from The American Heritage® Dictionary of the English Language, 4th Edition
- n. The state of being conversant; familiarity.
from Wiktionary, Creative Commons Attribution/Share-Alike License
- n. The condition of being conversant
from the GNU version of the Collaborative International Dictionary of English
- n. The state or quality of being conversant; habit of familiarity; familiar acquaintance; intimacy.
from The Century Dictionary and Cyclopedia
- n. The state of being conversant; familiarity; familiar intercourse or acquaintance.
from WordNet 3.0 Copyright 2006 by Princeton University.
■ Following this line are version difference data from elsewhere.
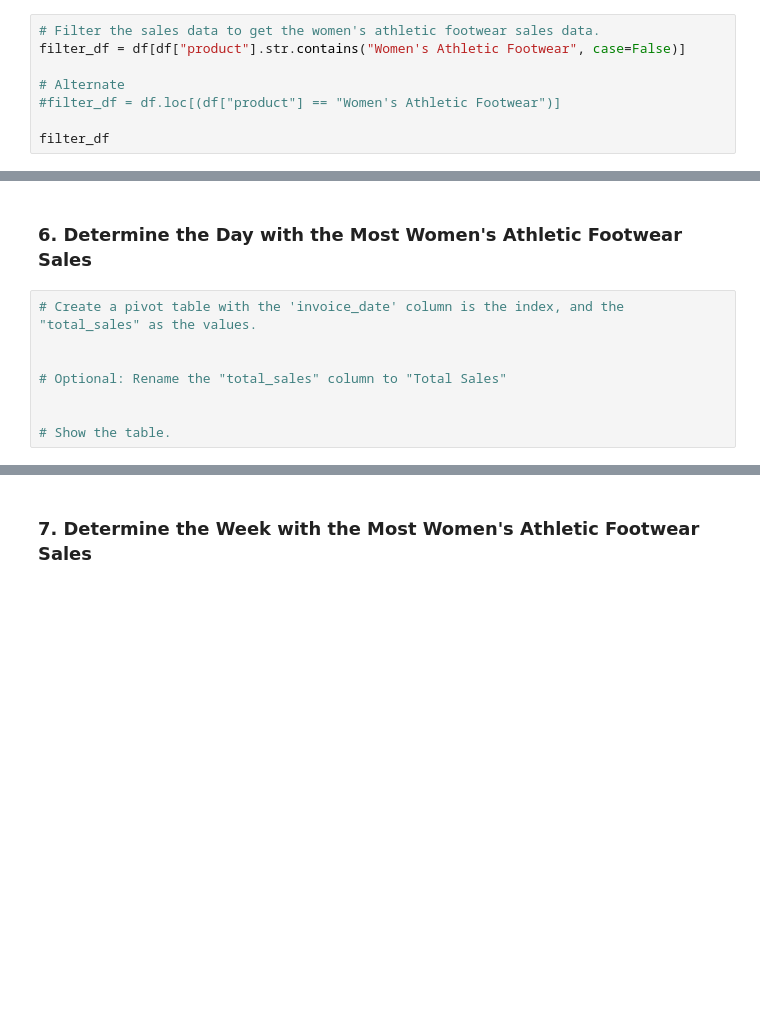
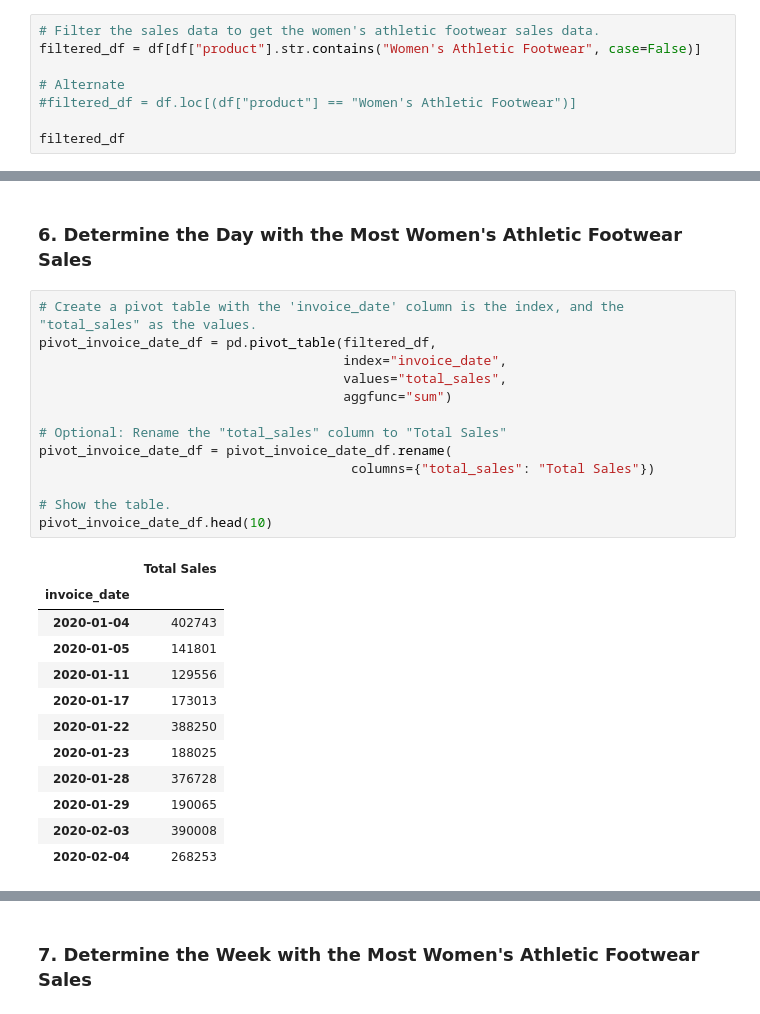
Before and after one commit to Daniel0996/Athletic_Sales_Analysis, a Jupyter notebook: athletic_sales_analysis.ipynb, the cells around one changed output, grey strips where cells are left out. Cells and saved outputs as stored; diff of their text form; blank space fills up the shorter version.

Commit message:
Completed Part 6 & 7 6. Determine the Day with the Most Women's Athletic Footwear Sales 7. Determine the Week with the Most Women's Athletic Footwear Sales

```diff
--- a/athletic_sales_analysis.ipynb
+++ b/athletic_sales_analysis.ipynb
@@ -346,12 +346,12 @@ pivot_retailer_sales_df.sort_values("Total Sales", ascending=False).head(5)
 ### 5. Determine which Retailer Sold the Most Women's Athletic Footwear
 # %%
 # Filter the sales data to get the women's athletic footwear sales data.
-filter_df = df[df["product"].str.contains("Women's Athletic Footwear", case=False)]
+filtered_df = df[df["product"].str.contains("Women's Athletic Footwear", case=False)]
 
 # Alternate
-#filter_df = df.loc[(df["product"] == "Women's Athletic Footwear")]
+#filtered_df = df.loc[(df["product"] == "Women's Athletic Footwear")]
 
-filter_df
+filtered_df
 # %% [output]
 |  | retailer | retailer_id | invoice_date | region | state | city | product | price_per_unit | units_sold | ... |
 | 21 | Foot Locker | 1185732 | 2020-01-04 | Northeast | New York | New York | Women's Athletic Footwear | 36 | 281 | ... |
@@ -417,11 +417,29 @@ pivot_waf_retailer_sales_df.sort_values("Womens_Footwear_Units_Sold",
 ### 6. Determine the Day with the Most Women's Athletic Footwear Sales
 # %%
 # Create a pivot table with the 'invoice_date' column is the index, and the "total_sales" as the values.
-
+pivot_invoice_date_df = pd.pivot_table(filtered_df,
+                                       index="invoice_date",
+                                       values="total_sales",
+                                       aggfunc="sum")
 
 # Optional: Rename the "total_sales" column to "Total Sales"
-
+pivot_invoice_date_df = pivot_invoice_date_df.rename(
+                                        columns={"total_sales": "Total Sales"})
 
 # Show the table.
+pivot_invoice_date_df.head(10)
+# %% [output]
+|  | Total Sales |
+| invoice_date |  |
+| 2020-01-04 | 402743 |
+| 2020-01-05 | 141801 |
+| 2020-01-11 | 129556 |
+| 2020-01-17 | 173013 |
+| 2020-01-22 | 388250 |
+| 2020-01-23 | 188025 |
+| 2020-01-28 | 376728 |
+| 2020-01-29 | 190065 |
+| 2020-02-03 | 390008 |
+| 2020-02-04 | 268253 |
 # %%
 # Resample the pivot table into daily bins, and get the total sales for each day.
```
Also changed, not shown: parts of 4 cells of this notebook.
All rights reserved.
- n. personal knowledge or information about someone or something
Sorry, no etymologies found.
These are tough, Irish and Italian working-class towns, and anybody who claimed any kind of conversance with Emerson was an alien immediately.
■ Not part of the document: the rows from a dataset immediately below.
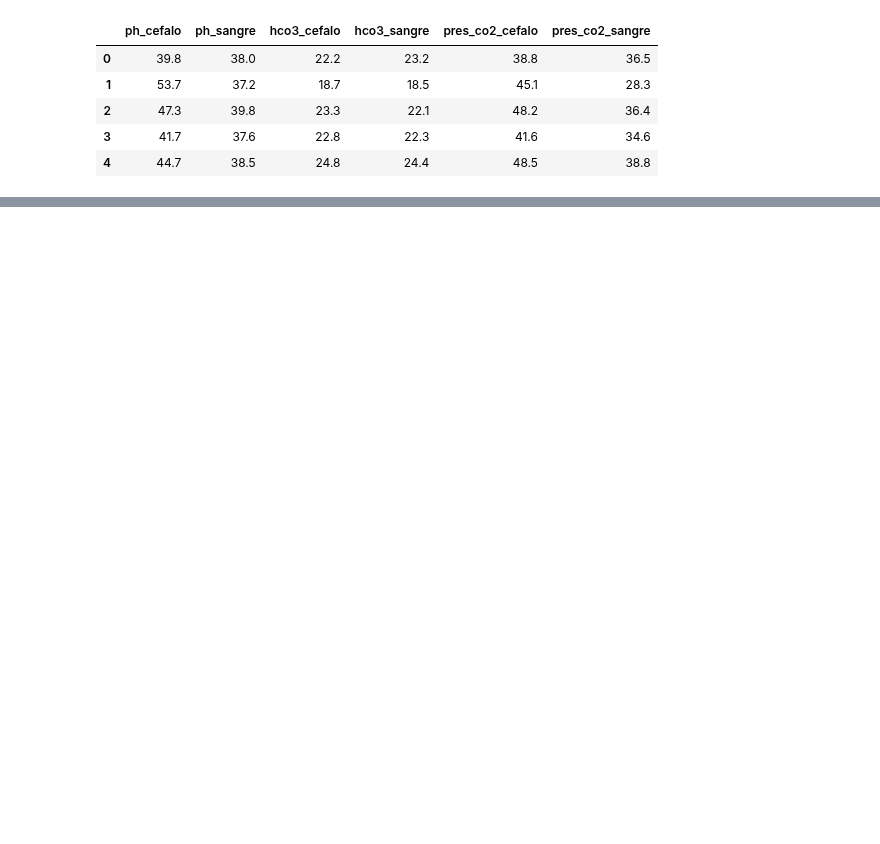
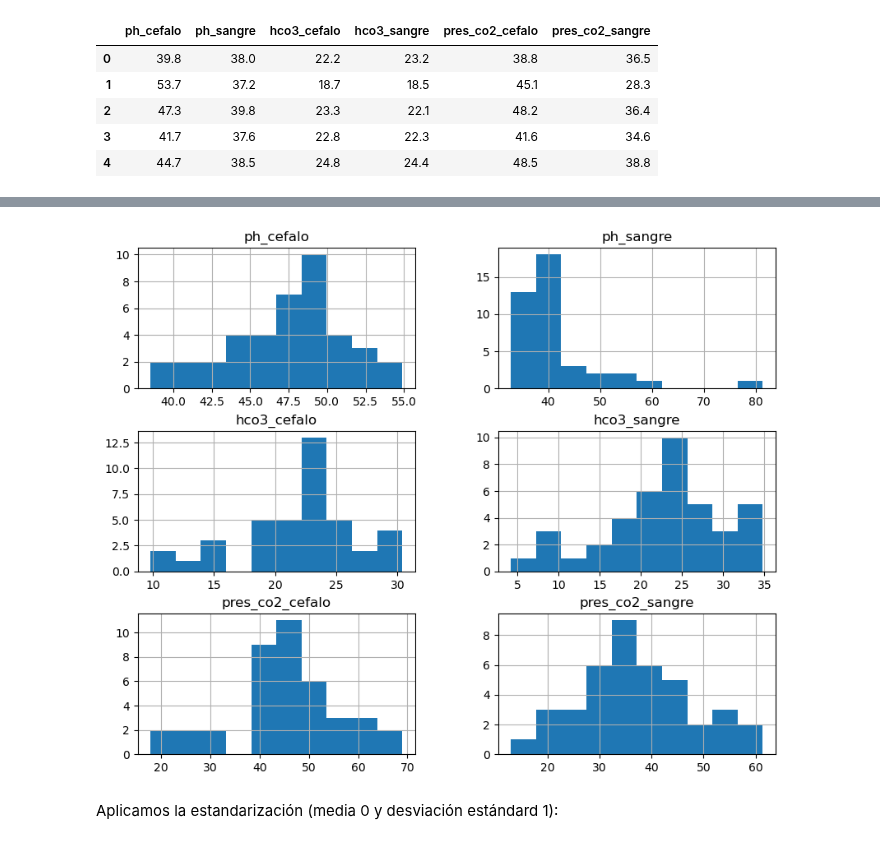
Before and after one commit to fcamadi/masterMLpython, a Jupyter notebook: Tema09/Tema9_kmeans.ipynb, the cells around one changed output, grey strips where cells are left out. Drawn from its saved outputs; the diff is of its cells as text; code cells hidden in the pictures; blank space fills up the shorter version.

```diff
--- a/Tema09/Tema9_kmeans.ipynb
+++ b/Tema09/Tema9_kmeans.ipynb
@@ -61,7 +74,7 @@ acidosis_raw.head()
 | 4 | 44.7 | 38.5 | 24.8 | 24.4 | 48.5 | 38.8 |
 # %%
 #give columns a meaningful name
-acidosis_raw = acidosis_raw.rename(columns={"Unnamed: 0": "ph_cefalo", "1": "ph_sangre", "Unnamed: 2": "hco3_cefalo", "Unnamed: 3": "hco3_sangre", "Unnamed: 4": "pres_co2_cefalo", "2": "pres_co2_sangre"})
+acidosis_raw = acidosis_raw.rename(columns={"Unnamed: 0": "ph_cefalo", "Unnamed: 1": "ph_sangre", "Unnamed: 2": "hco3_cefalo", "1": "hco3_sangre", "Unnamed: 4": "pres_co2_cefalo", "Unnamed: 5": "pres_co2_sangre"})
 acidosis_raw.head()
 # %% [output]
 |  | ph_cefalo | ph_sangre | hco3_cefalo | hco3_sangre | pres_co2_cefalo | pres_co2_sangre |
@@ -72,0 +118,8 @@ acidosis_raw.head()
+# %%
+# creating basic histogram s
+acidosis_raw.hist(figsize=[10, 8], bins=10)
+plt.show()
+# %% [output]
+[figure, added]
+# %% [markdown]
+Aplicamos la estandarización (media 0 y desviación estándard 1):
```
Also changed, not shown: parts of 25 cells of this notebook.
The requirements include a minimum of 20 years of hands-on experience in the washing and finishing of hand-knotted carpets, 30 years 'experience in carpet management production, carpet experience in post-conflict regions, a minimum of 50 business relationships with high-end retailers in Europe and North America -- and conversance in French, German and Turkish.
Given the fact that the newspaper routinely printed stories about its fellow citizens that had only a passing conversance with the truth, no one was entirely certain that the brash young stranger had not come around looking for satisfaction.
Since Ms. Farhi's conversance with Iran is partly a result of living and working there for a time, we asked her if she thought Iranians were in denial.
A little less American Eagle and a little more geopolitical conversance would be a good start for the protestors.
Our conversance and disagreement now needs just few âtype-insâ ™ and âclicksâ ™ to be put across.
Miss Karpe, whose conversance with the details of travelling I envy, mounted her horse on her own side-saddle, dressed in a short grey waterproof, and a broad-brimmed Leghorn hat tied so tightly over her ears with a green veil as to give it the look of a double spout.
"About my engagement to the serf Sheen, here," Stile said, unpleased about Merle's conversance with his private life.
In the second place, Mr. Mill discerns the limitations of the science more clearly, and acknowledges them more frankly, than, to the extent of our somewhat narrow conversance with such writers, has ever been done before by any one who regarded it with equal affection and reposed in its theories a like faith.
Readers desiring to push their conversance with the literary history of